● **WORK REQUIRED**:
For each line in the data below that holds "label", return a copy.

(Before-and-after change records)
────────

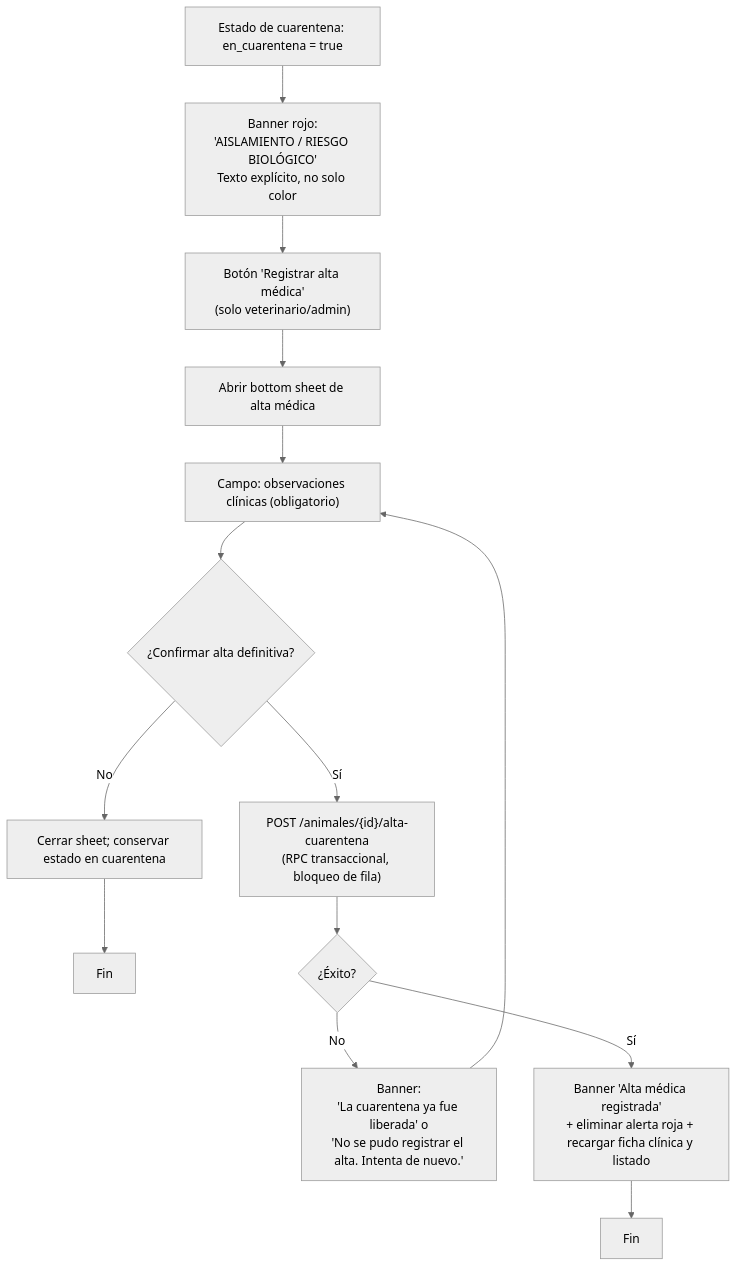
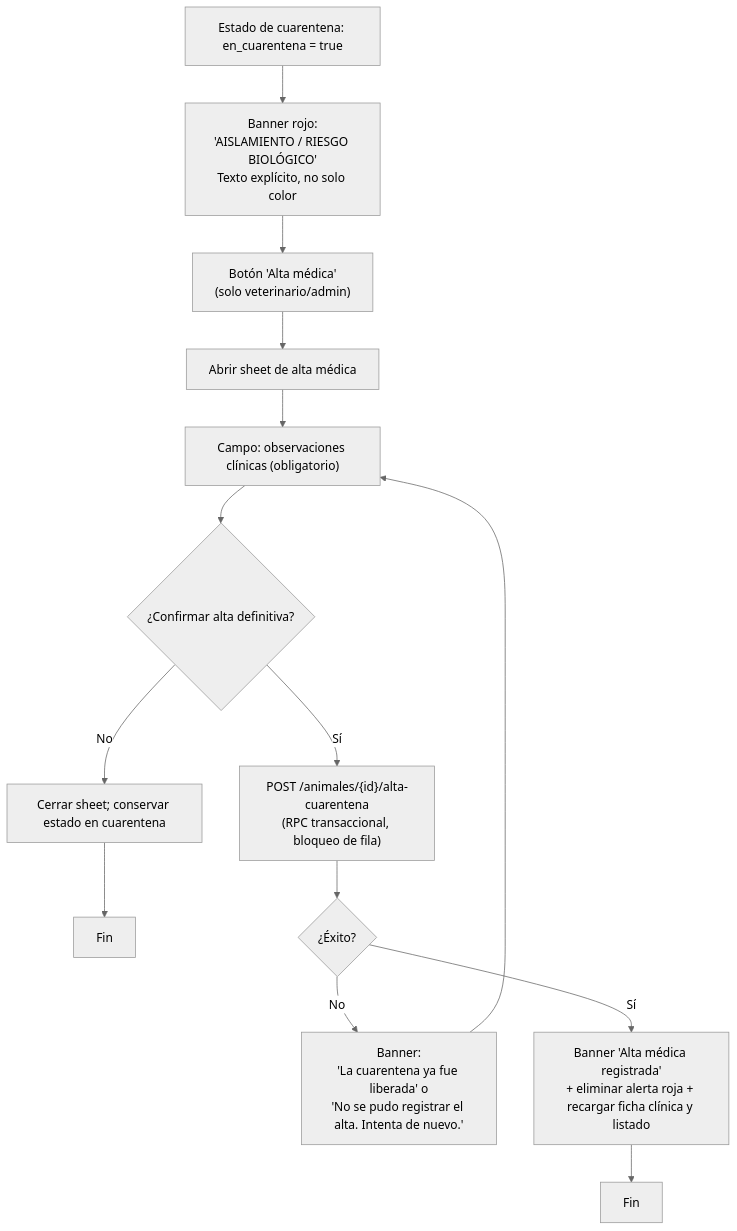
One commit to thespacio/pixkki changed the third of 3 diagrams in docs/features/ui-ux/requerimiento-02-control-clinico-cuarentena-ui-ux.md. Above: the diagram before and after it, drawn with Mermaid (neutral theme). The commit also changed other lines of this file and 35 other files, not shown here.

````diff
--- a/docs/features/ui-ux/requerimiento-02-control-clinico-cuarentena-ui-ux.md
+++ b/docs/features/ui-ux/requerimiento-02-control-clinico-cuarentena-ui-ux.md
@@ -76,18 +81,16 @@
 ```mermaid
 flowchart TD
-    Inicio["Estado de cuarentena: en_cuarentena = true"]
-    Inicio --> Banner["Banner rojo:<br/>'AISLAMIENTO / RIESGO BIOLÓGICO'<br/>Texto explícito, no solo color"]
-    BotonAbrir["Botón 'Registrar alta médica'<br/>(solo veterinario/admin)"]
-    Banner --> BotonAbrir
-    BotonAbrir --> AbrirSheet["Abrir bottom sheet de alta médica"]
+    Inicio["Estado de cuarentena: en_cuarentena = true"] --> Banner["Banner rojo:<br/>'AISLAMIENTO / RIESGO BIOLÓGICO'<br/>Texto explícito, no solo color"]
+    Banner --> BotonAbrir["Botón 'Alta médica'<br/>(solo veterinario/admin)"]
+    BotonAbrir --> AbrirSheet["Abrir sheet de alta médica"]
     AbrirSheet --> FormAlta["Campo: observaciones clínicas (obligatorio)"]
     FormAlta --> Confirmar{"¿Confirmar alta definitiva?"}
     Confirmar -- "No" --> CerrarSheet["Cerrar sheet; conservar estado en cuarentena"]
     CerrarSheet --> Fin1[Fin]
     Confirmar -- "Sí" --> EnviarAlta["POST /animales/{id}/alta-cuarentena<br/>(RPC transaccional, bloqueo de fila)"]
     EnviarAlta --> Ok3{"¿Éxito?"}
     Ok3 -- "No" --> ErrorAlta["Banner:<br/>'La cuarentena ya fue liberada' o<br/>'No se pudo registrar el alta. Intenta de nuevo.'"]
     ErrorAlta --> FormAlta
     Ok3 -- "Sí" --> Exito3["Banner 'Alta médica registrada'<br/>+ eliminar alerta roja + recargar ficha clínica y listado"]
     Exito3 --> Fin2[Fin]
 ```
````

────────

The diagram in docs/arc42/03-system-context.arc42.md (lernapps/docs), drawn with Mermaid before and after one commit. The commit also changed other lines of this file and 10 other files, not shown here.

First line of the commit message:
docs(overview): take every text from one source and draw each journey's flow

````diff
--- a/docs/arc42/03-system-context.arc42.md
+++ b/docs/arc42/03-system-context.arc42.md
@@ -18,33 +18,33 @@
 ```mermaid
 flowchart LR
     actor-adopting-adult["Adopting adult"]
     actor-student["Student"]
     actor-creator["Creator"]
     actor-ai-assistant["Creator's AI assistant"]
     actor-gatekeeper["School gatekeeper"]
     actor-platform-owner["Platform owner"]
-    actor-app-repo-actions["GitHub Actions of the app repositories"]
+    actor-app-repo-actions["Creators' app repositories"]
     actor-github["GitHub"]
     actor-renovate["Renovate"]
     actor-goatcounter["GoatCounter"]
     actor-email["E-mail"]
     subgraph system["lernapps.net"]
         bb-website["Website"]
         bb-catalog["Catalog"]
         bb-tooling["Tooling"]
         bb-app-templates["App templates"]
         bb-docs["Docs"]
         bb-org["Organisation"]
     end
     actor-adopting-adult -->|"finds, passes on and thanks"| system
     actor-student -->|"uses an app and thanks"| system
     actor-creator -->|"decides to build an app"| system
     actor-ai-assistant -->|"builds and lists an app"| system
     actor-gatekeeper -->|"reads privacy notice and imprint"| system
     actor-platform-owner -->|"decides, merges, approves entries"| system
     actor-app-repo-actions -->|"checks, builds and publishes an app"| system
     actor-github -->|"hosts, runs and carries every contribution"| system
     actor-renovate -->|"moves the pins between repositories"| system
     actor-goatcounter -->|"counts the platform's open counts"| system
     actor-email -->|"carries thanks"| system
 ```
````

────────

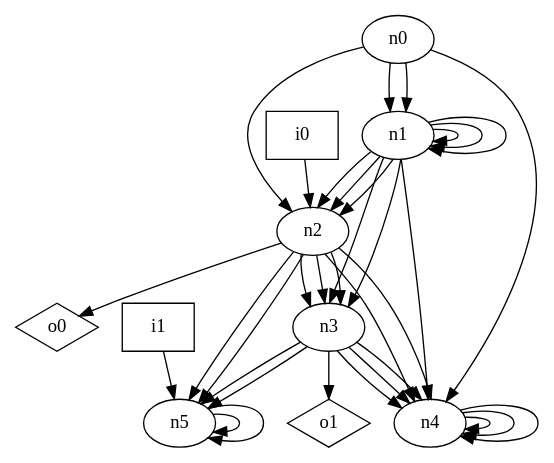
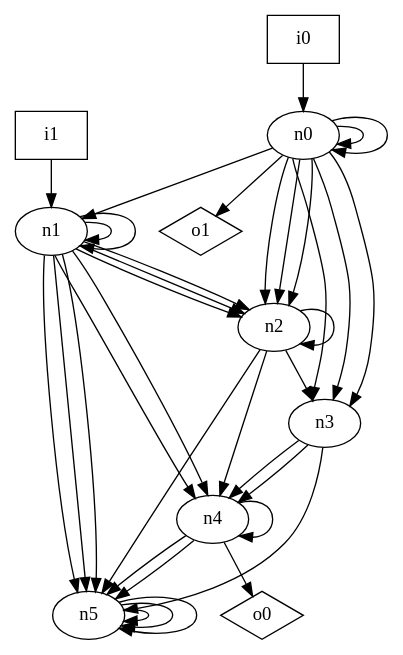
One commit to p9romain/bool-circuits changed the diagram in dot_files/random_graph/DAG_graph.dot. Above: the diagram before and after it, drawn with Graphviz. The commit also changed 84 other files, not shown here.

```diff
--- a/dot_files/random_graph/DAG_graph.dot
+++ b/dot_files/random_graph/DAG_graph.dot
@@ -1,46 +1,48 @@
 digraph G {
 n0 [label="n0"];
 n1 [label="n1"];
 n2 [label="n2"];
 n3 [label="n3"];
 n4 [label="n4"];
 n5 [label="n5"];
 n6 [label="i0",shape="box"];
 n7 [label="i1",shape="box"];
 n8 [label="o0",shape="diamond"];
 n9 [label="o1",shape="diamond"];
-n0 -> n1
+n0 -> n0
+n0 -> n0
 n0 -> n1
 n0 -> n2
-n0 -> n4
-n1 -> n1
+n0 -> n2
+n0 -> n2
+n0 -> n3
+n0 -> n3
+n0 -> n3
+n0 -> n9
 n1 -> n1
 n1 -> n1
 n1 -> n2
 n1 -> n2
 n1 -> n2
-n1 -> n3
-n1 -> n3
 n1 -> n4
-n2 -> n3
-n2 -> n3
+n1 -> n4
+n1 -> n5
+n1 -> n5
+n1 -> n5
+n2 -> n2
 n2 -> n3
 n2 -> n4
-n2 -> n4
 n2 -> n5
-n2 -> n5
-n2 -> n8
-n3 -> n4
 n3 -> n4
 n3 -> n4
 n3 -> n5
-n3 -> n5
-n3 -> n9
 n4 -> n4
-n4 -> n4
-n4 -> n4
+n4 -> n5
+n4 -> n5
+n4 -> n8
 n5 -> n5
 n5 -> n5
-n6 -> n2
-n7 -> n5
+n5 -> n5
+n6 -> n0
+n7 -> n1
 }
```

────────

● **YOUR RESPONSE**:
 n0 [label="n0"];
 n1 [label="n1"];
 n2 [label="n2"];
 n3 [label="n3"];
 n4 [label="n4"];
 n5 [label="n5"];
 n6 [label="i0",shape="box"];
 n7 [label="i1",shape="box"];
 n8 [label="o0",shape="diamond"];
 n9 [label="o1",shape="diamond"];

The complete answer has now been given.